__Dataset__
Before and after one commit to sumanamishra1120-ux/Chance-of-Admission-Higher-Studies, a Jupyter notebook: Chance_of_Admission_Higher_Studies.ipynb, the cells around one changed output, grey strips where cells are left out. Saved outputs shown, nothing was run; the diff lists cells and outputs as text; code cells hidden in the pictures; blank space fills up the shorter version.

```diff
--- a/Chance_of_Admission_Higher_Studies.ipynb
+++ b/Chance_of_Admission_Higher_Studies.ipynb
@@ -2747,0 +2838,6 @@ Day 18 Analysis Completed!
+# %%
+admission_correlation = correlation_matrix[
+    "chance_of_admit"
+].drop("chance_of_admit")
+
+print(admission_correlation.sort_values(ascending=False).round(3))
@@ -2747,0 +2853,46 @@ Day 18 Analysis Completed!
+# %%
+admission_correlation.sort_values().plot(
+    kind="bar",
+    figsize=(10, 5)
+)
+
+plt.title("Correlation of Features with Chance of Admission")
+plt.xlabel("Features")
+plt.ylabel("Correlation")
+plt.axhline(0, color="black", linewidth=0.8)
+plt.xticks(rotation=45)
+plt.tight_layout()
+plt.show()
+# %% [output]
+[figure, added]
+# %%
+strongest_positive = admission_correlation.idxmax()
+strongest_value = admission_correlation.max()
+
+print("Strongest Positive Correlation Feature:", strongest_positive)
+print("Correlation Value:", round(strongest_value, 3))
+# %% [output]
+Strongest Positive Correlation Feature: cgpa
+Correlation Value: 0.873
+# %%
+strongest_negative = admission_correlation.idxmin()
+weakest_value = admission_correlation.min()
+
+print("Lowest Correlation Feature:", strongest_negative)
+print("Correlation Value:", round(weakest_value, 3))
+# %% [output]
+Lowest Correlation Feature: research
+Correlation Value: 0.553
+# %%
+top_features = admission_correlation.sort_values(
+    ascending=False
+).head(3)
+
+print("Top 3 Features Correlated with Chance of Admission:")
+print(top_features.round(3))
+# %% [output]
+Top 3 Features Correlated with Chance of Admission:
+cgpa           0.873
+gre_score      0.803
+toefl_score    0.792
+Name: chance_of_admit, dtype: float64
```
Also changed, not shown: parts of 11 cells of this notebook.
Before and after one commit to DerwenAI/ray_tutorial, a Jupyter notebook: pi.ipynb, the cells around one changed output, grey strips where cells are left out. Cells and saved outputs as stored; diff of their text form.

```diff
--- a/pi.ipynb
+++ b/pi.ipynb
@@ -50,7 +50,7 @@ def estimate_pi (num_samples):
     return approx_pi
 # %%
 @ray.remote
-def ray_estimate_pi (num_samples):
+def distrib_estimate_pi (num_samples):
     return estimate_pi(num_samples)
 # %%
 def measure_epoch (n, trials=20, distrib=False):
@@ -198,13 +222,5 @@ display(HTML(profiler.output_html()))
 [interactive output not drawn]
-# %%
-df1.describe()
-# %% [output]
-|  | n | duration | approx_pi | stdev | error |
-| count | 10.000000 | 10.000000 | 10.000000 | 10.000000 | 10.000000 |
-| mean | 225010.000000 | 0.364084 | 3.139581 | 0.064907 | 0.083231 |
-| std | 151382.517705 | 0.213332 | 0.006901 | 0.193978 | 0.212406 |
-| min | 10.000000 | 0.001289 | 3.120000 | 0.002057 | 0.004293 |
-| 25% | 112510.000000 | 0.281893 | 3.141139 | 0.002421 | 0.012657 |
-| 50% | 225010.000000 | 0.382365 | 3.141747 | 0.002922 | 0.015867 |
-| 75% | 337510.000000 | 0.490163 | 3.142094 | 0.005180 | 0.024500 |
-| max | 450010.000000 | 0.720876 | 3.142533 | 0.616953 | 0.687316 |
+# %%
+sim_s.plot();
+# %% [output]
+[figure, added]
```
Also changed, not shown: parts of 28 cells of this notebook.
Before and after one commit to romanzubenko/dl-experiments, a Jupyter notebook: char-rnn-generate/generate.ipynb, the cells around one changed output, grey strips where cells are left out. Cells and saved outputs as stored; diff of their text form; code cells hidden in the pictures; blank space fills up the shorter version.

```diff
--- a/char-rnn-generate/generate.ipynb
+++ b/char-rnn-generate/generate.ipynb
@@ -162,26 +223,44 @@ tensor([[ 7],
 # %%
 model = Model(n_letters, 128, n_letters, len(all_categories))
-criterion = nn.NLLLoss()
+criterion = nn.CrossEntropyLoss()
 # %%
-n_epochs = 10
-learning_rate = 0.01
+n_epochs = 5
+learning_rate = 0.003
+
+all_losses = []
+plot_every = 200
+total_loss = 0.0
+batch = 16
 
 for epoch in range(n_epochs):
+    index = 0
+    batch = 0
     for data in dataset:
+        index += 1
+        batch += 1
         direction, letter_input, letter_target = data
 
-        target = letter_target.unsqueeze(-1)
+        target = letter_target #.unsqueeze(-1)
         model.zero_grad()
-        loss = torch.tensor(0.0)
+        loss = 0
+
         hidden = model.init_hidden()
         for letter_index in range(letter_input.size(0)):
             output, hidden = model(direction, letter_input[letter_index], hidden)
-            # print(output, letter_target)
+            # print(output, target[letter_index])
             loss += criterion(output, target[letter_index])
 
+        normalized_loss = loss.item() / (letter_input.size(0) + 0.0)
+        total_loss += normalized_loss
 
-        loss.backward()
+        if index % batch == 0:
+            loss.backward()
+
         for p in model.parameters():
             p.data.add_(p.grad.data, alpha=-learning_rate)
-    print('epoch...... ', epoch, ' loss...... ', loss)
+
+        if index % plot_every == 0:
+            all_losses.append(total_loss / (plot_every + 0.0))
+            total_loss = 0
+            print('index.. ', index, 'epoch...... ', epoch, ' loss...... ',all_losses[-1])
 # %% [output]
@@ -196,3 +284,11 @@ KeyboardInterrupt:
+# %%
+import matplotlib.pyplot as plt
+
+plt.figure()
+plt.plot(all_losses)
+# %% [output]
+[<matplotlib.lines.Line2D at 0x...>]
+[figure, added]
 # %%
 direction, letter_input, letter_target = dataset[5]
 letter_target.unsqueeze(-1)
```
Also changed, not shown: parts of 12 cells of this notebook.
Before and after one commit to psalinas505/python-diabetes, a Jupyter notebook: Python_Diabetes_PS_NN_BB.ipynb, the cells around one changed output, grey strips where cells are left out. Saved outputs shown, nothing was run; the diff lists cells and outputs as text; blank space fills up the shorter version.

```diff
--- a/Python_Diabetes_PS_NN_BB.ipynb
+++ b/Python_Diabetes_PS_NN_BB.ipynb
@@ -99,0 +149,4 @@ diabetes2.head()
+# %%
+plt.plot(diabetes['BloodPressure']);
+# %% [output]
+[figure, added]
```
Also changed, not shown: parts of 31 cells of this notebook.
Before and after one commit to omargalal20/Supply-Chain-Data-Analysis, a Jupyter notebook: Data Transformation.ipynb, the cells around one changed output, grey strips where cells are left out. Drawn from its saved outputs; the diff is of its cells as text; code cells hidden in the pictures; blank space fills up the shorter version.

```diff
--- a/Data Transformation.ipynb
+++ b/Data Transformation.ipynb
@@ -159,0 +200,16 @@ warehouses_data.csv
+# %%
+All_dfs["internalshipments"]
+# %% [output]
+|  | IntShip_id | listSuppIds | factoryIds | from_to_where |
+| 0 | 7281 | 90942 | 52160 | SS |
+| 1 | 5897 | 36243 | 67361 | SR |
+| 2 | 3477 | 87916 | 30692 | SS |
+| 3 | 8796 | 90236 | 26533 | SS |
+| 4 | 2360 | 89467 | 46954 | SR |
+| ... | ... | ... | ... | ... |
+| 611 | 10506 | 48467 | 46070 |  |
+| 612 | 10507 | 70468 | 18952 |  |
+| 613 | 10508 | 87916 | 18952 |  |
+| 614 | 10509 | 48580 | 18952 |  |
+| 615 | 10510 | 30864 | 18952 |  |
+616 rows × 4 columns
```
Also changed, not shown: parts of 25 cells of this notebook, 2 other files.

__Task prompt__
For the word "batch", find every line in the data that holds it and copy that line.

__Task response__
+batch = 16
+    batch = 0
+        batch += 1
+        if index % batch == 0:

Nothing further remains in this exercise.